[What the task requires] Your task is to repeat the entries below exactly and to leave their images out.

[Source records]
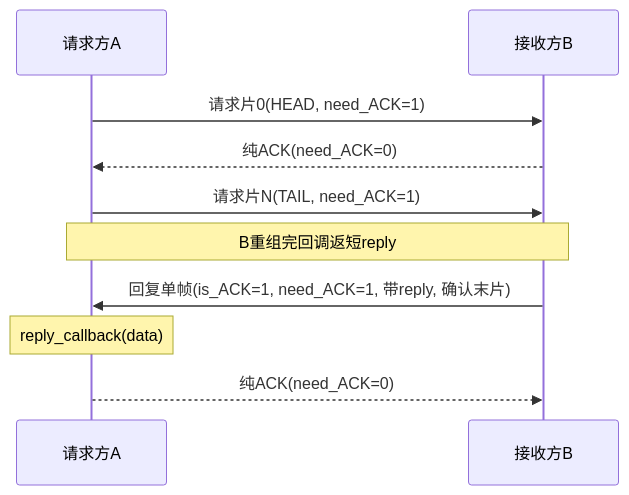
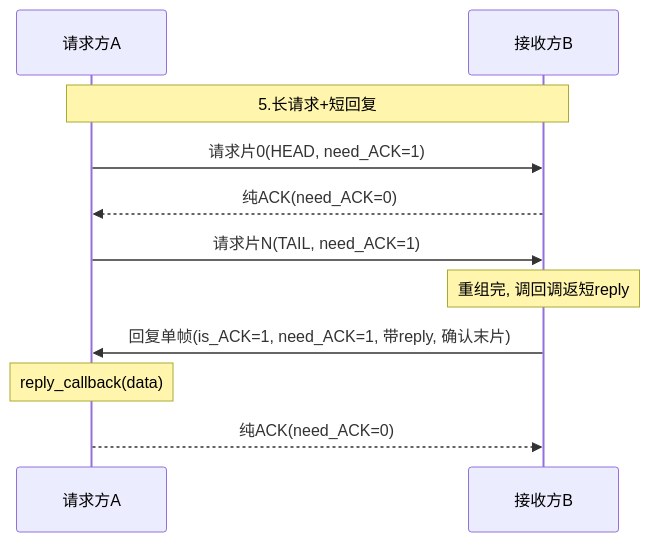
One commit to Siaiai/ObsidianNote changed the fifth of 13 diagrams in 工作/项目/代码/260401S3分拣面板-SIA-R9000P.md. Above: the diagram before and after it, drawn with Mermaid. The commit also changed other lines of this file and 1 other file, not shown here.

````diff
--- a/工作/项目/代码/260401S3分拣面板-SIA-R9000P.md
+++ b/工作/项目/代码/260401S3分拣面板-SIA-R9000P.md
@@ -159,12 +163,13 @@
 ```mermaid
 sequenceDiagram
     participant A as 请求方A
     participant B as 接收方B
+    Note over A,B: 5.长请求+短回复
     A->>B: 请求片0(HEAD, need_ACK=1)
     B-->>A: 纯ACK(need_ACK=0)
     A->>B: 请求片N(TAIL, need_ACK=1)
-    Note over A,B: B重组完回调返短reply
+    Note over B: 重组完, 调回调返短reply
     B->>A: 回复单帧(is_ACK=1, need_ACK=1, 带reply, 确认末片)
     Note over A: reply_callback(data)
     A-->>B: 纯ACK(need_ACK=0)
 ```
````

[Task response]
One commit to Siaiai/ObsidianNote changed the fifth of 13 diagrams in 工作/项目/代码/260401S3分拣面板-SIA-R9000P.md. Above: the diagram before and after it, drawn with Mermaid. The commit also changed other lines of this file and 1 other file, not shown here.

````diff
--- a/工作/项目/代码/260401S3分拣面板-SIA-R9000P.md
+++ b/工作/项目/代码/260401S3分拣面板-SIA-R9000P.md
@@ -159,12 +163,13 @@
 ```mermaid
 sequenceDiagram
     participant A as 请求方A
     participant B as 接收方B
+    Note over A,B: 5.长请求+短回复
     A->>B: 请求片0(HEAD, need_ACK=1)
     B-->>A: 纯ACK(need_ACK=0)
     A->>B: 请求片N(TAIL, need_ACK=1)
-    Note over A,B: B重组完回调返短reply
+    Note over B: 重组完, 调回调返短reply
     B->>A: 回复单帧(is_ACK=1, need_ACK=1, 带reply, 确认末片)
     Note over A: reply_callback(data)
     A-->>B: 纯ACK(need_ACK=0)
 ```
````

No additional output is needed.